- Exercise directions
Set down each line of the listing below exactly as it is written.

........

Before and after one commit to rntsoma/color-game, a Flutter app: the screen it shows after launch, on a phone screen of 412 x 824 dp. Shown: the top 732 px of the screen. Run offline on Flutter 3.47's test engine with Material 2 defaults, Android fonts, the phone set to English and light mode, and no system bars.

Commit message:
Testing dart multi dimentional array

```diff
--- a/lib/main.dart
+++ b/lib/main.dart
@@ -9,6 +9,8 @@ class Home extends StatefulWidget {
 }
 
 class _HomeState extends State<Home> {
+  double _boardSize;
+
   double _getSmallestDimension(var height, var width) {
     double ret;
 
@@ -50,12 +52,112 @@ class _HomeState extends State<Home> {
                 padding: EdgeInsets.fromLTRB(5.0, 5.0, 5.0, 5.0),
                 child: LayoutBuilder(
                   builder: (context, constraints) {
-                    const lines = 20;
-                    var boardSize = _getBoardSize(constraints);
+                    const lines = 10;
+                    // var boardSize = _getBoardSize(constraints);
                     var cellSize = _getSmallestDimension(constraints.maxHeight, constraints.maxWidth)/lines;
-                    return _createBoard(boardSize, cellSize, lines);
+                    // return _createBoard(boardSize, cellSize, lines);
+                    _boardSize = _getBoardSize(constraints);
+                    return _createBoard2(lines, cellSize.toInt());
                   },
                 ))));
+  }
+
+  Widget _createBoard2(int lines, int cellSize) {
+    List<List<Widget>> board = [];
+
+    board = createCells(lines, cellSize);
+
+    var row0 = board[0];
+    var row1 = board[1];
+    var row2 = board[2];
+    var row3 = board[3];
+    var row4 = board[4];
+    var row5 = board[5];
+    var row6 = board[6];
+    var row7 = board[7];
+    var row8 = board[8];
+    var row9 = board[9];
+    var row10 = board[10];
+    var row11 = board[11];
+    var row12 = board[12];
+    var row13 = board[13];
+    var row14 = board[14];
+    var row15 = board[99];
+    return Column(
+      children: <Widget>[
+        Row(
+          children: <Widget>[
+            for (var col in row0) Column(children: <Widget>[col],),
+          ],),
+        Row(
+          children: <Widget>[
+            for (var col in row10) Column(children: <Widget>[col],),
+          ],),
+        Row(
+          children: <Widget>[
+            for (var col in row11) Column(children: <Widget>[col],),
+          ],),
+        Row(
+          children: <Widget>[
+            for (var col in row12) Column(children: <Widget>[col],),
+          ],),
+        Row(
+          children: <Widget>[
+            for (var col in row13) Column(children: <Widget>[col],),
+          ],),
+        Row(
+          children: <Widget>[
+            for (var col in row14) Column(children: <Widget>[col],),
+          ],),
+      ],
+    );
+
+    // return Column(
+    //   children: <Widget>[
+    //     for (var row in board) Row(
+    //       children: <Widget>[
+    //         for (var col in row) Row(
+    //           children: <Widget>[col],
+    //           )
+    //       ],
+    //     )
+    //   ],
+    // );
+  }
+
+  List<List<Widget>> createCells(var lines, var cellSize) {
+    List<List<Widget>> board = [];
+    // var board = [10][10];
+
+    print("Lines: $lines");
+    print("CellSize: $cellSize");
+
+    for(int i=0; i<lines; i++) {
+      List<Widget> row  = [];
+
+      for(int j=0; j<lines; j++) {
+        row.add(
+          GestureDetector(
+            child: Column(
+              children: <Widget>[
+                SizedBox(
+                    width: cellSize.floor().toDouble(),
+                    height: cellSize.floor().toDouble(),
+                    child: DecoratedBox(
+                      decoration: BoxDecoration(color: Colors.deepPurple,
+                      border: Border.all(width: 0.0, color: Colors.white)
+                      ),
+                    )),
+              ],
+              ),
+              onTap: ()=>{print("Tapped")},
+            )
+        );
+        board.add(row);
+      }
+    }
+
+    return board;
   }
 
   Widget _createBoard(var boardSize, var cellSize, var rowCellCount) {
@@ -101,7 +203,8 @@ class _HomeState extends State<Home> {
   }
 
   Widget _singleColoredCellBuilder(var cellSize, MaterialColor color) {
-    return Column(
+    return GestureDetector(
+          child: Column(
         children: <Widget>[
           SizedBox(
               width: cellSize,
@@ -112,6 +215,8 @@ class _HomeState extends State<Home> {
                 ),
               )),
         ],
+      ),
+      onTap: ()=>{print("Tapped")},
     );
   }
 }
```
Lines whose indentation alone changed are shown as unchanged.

........

- Output for this exercise
Before and after one commit to rntsoma/color-game, a Flutter app: the screen it shows after launch, on a phone screen of 412 x 824 dp. Shown: the top 732 px of the screen. Run offline on Flutter 3.47's test engine with Material 2 defaults, Android fonts, the phone set to English and light mode, and no system bars.

Commit message:
Testing dart multi dimentional array

```diff
--- a/lib/main.dart
+++ b/lib/main.dart
@@ -9,6 +9,8 @@ class Home extends StatefulWidget {
 }
 
 class _HomeState extends State<Home> {
+  double _boardSize;
+
   double _getSmallestDimension(var height, var width) {
     double ret;
 
@@ -50,12 +52,112 @@ class _HomeState extends State<Home> {
                 padding: EdgeInsets.fromLTRB(5.0, 5.0, 5.0, 5.0),
                 child: LayoutBuilder(
                   builder: (context, constraints) {
-                    const lines = 20;
-                    var boardSize = _getBoardSize(constraints);
+                    const lines = 10;
+                    // var boardSize = _getBoardSize(constraints);
                     var cellSize = _getSmallestDimension(constraints.maxHeight, constraints.maxWidth)/lines;
-                    return _createBoard(boardSize, cellSize, lines);
+                    // return _createBoard(boardSize, cellSize, lines);
+                    _boardSize = _getBoardSize(constraints);
+                    return _createBoard2(lines, cellSize.toInt());
                   },
                 ))));
+  }
+
+  Widget _createBoard2(int lines, int cellSize) {
+    List<List<Widget>> board = [];
+
+    board = createCells(lines, cellSize);
+
+    var row0 = board[0];
+    var row1 = board[1];
+    var row2 = board[2];
+    var row3 = board[3];
+    var row4 = board[4];
+    var row5 = board[5];
+    var row6 = board[6];
+    var row7 = board[7];
+    var row8 = board[8];
+    var row9 = board[9];
+    var row10 = board[10];
+    var row11 = board[11];
+    var row12 = board[12];
+    var row13 = board[13];
+    var row14 = board[14];
+    var row15 = board[99];
+    return Column(
+      children: <Widget>[
+        Row(
+          children: <Widget>[
+            for (var col in row0) Column(children: <Widget>[col],),
+          ],),
+        Row(
+          children: <Widget>[
+            for (var col in row10) Column(children: <Widget>[col],),
+          ],),
+        Row(
+          children: <Widget>[
+            for (var col in row11) Column(children: <Widget>[col],),
+          ],),
+        Row(
+          children: <Widget>[
+            for (var col in row12) Column(children: <Widget>[col],),
+          ],),
+        Row(
+          children: <Widget>[
+            for (var col in row13) Column(children: <Widget>[col],),
+          ],),
+        Row(
+          children: <Widget>[
+            for (var col in row14) Column(children: <Widget>[col],),
+          ],),
+      ],
+    );
+
+    // return Column(
+    //   children: <Widget>[
+    //     for (var row in board) Row(
+    //       children: <Widget>[
+    //         for (var col in row) Row(
+    //           children: <Widget>[col],
+    //           )
+    //       ],
+    //     )
+    //   ],
+    // );
+  }
+
+  List<List<Widget>> createCells(var lines, var cellSize) {
+    List<List<Widget>> board = [];
+    // var board = [10][10];
+
+    print("Lines: $lines");
+    print("CellSize: $cellSize");
+
+    for(int i=0; i<lines; i++) {
+      List<Widget> row  = [];
+
+      for(int j=0; j<lines; j++) {
+        row.add(
+          GestureDetector(
+            child: Column(
+              children: <Widget>[
+                SizedBox(
+                    width: cellSize.floor().toDouble(),
+                    height: cellSize.floor().toDouble(),
+                    child: DecoratedBox(
+                      decoration: BoxDecoration(color: Colors.deepPurple,
+                      border: Border.all(width: 0.0, color: Colors.white)
+                      ),
+                    )),
+              ],
+              ),
+              onTap: ()=>{print("Tapped")},
+            )
+        );
+        board.add(row);
+      }
+    }
+
+    return board;
   }
 
   Widget _createBoard(var boardSize, var cellSize, var rowCellCount) {
@@ -101,7 +203,8 @@ class _HomeState extends State<Home> {
   }
 
   Widget _singleColoredCellBuilder(var cellSize, MaterialColor color) {
-    return Column(
+    return GestureDetector(
+          child: Column(
         children: <Widget>[
           SizedBox(
               width: cellSize,
@@ -112,6 +215,8 @@ class _HomeState extends State<Home> {
                 ),
               )),
         ],
+      ),
+      onTap: ()=>{print("Tapped")},
     );
   }
 }
```
Lines whose indentation alone changed are shown as unchanged.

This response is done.